Among the causes of the phenomenon, factors such as the unpreparedness of the ruling class of the time, or the alleged or real episodes of betrayal, as well as the various plots intended to favor the military defeat of the nation, in order to favor the fall of the fascist regime, are too often evaluated. But what is often not taken into account is what our country was then: a nation with an agricultural economy, conditioned by the persistence of the manually managed large estates, with an industry limited only to the northern areas of the country, an industry conditioned by the scarcity of raw materials and energy sources such as coal, which influenced both the development of the steel industry and that of the railways, another indispensable factor in the war economy.
If we add to this the poor quality of commercial and communication services, as well as widespread illiteracy, especially in the southern regions, we can understand the poor preparation of our armed forces, a reflection of the economic condition of the country.
PS We had theorists like Giulio Douhet, theorist of strategic bombing, as well as Amedeo Mecozzi, supporter of assault aviation, but our chief of staff General Pietro Badoglio supported the policy of the man, the mule, the rifle and the cannon, a nineteenth-century scenario, when in the XNUMXs in Kazan Russians and Weimar Germans experimented with armored warfare.
Dear reader, these are all excellent observations, not always argued by us, which I agree with.
The questions could now be: "do we take into account what it is today our country?" and "has the rhetoric really changed after twenty years?"
We grew up hearing the chorus of: "product envied all over the world", "example of national capacity", "Italian success...". Was it really like that?
Should we not therefore add to illiteracy the chronic "provincialism" that does not allow us to see beyond our own backyard?
In 2023, Italy still generates many "Douhet" and "Mecozzi", but unfortunately also too many (too many!) "Badoglio". The former - disgusted - emigrate, the latter...
The real difference between our people and other nations is the strategic horizon: elsewhere it lasts ten years, ours is six-monthly. Meanwhile (for 162 years) governments change on average every 1,2 years.

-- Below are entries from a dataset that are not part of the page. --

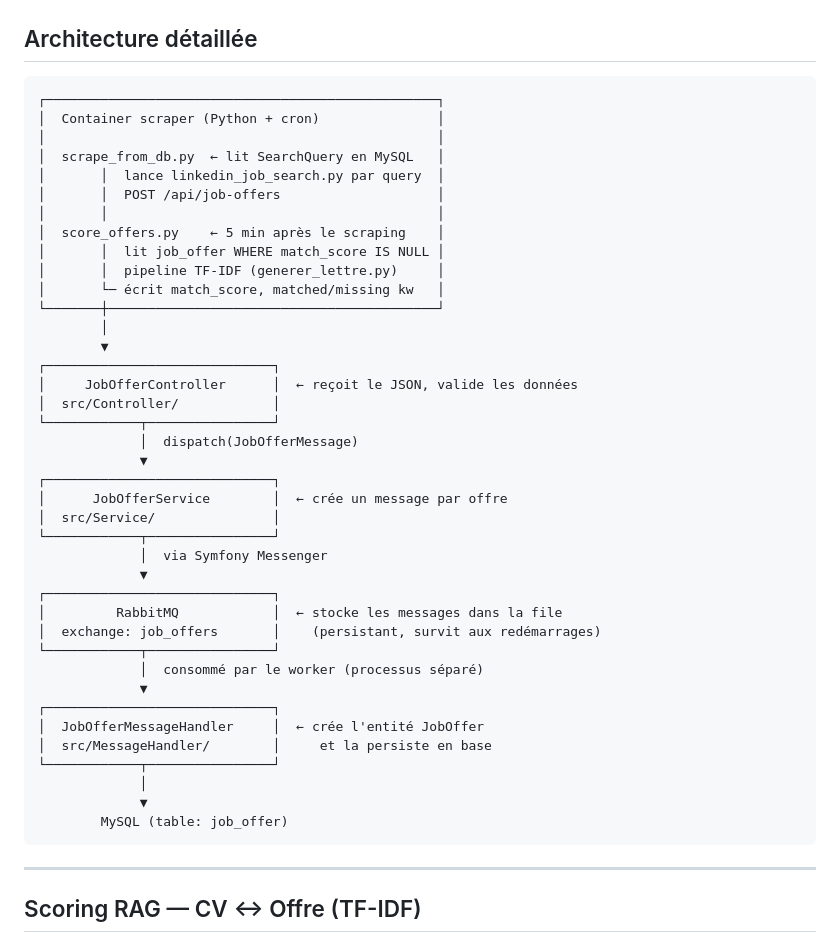
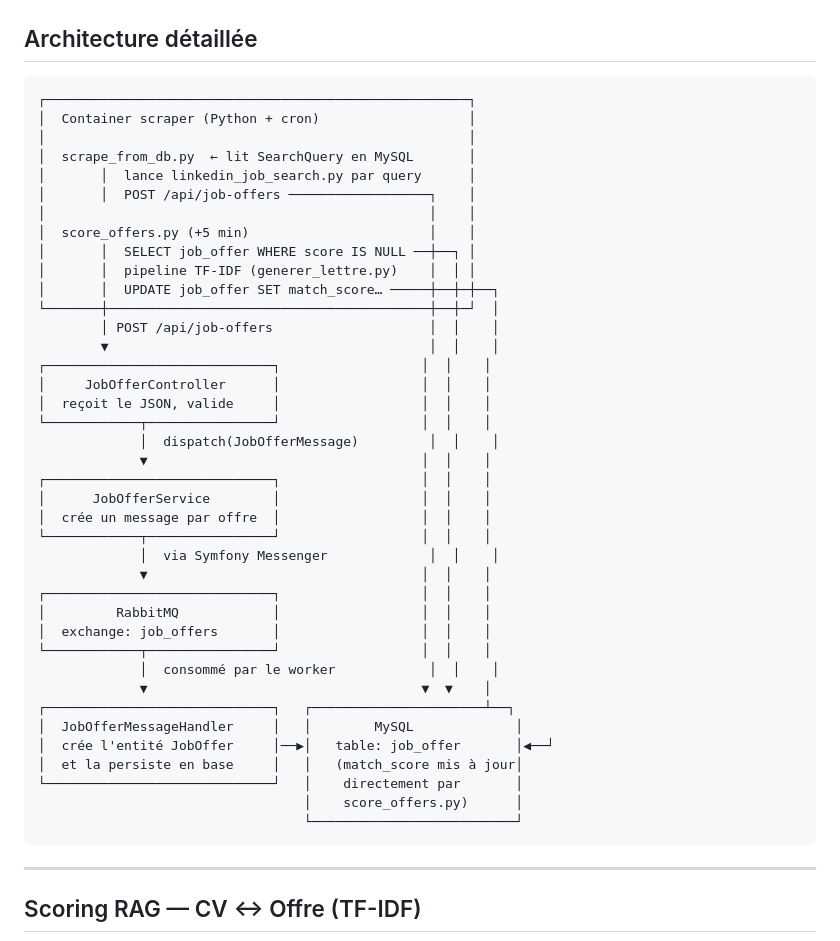
Before and after one commit to baherdev/script_job_offer, a Markdown page: README.md, the part around the change. Rendered like a GitHub page.

````diff
--- a/README.md
+++ b/README.md
@@ -105,45 +105,45 @@ L'application repose sur quatre piliers :
 ## Architecture détaillée
 
 ```
-┌──────────────────────────────────────────────────┐
-│  Container scraper (Python + cron)               │
-│                                                  │
-│  scrape_from_db.py  ← lit SearchQuery en MySQL   │
-│       │  lance linkedin_job_search.py par query  │
-│       │  POST /api/job-offers                    │
-│       │                                          │
-│  score_offers.py    ← 5 min après le scraping    │
-│       │  lit job_offer WHERE match_score IS NULL │
-│       │  pipeline TF-IDF (generer_lettre.py)     │
-│       └─ écrit match_score, matched/missing kw   │
-└───────┼──────────────────────────────────────────┘
-        │
-        ▼
-┌─────────────────────────────┐
-│     JobOfferController      │  ← reçoit le JSON, valide les données
-│  src/Controller/            │
-└────────────┬────────────────┘
-             │  dispatch(JobOfferMessage)
-             ▼
-┌─────────────────────────────┐
-│      JobOfferService        │  ← crée un message par offre
-│  src/Service/               │
-└────────────┬────────────────┘
-             │  via Symfony Messenger
-             ▼
-┌─────────────────────────────┐
-│         RabbitMQ            │  ← stocke les messages dans la file
-│  exchange: job_offers       │    (persistant, survit aux redémarrages)
-└────────────┬────────────────┘
-             │  consommé par le worker (processus séparé)
-             ▼
-┌─────────────────────────────┐
-│  JobOfferMessageHandler     │  ← crée l'entité JobOffer
-│  src/MessageHandler/        │     et la persiste en base
-└────────────┬────────────────┘
-             │
-             ▼
-        MySQL (table: job_offer)
+┌──────────────────────────────────────────────────────┐
+│  Container scraper (Python + cron)                   │
+│                                                      │
+│  scrape_from_db.py  ← lit SearchQuery en MySQL       │
+│       │  lance linkedin_job_search.py par query      │
+│       │  POST /api/job-offers ──────────────────┐    │
+│                                                 │    │
+│  score_offers.py (+5 min)                       │    │
+│       │  SELECT job_offer WHERE score IS NULL ──┼──┐ │
+│       │  pipeline TF-IDF (generer_lettre.py)    │  │ │
+│       │  UPDATE job_offer SET match_score… ─────┼──┼─┼──┐
+└───────┼─────────────────────────────────────────┼──┼─┘  │
+        │ POST /api/job-offers                    │  │    │
+        ▼                                         │  │    │
+┌─────────────────────────────┐                  │  │    │
+│     JobOfferController      │                  │  │    │
+│  reçoit le JSON, valide     │                  │  │    │
+└────────────┬────────────────┘                  │  │    │
+             │  dispatch(JobOfferMessage)         │  │    │
+             ▼                                   │  │    │
+┌─────────────────────────────┐                  │  │    │
+│      JobOfferService        │                  │  │    │
+│  crée un message par offre  │                  │  │    │
+└────────────┬────────────────┘                  │  │    │
+             │  via Symfony Messenger             │  │    │
+             ▼                                   │  │    │
+┌─────────────────────────────┐                  │  │    │
+│         RabbitMQ            │                  │  │    │
+│  exchange: job_offers       │                  │  │    │
+└────────────┬────────────────┘                  │  │    │
+             │  consommé par le worker            │  │    │
+             ▼                                   ▼  ▼    │
+┌─────────────────────────────┐   ┌──────────────────────┴──┐
+│  JobOfferMessageHandler     │   │        MySQL             │
+│  crée l'entité JobOffer     │──▶│   table: job_offer       │◀──┘
+│  et la persiste en base     │   │   (match_score mis à jour│
+└─────────────────────────────┘   │    directement par       │
+                                  │    score_offers.py)      │
+                                  └──────────────────────────┘
 ```
 
 ---
````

In Europe, healthy state structures and systems they also work in the presence of Badoglio passing by, in Italy they do not exist and we hope (deludedly) in the electoral victory of new - self-styled - Douhet and Mecozzi...
Will we have to do something for the love of this country?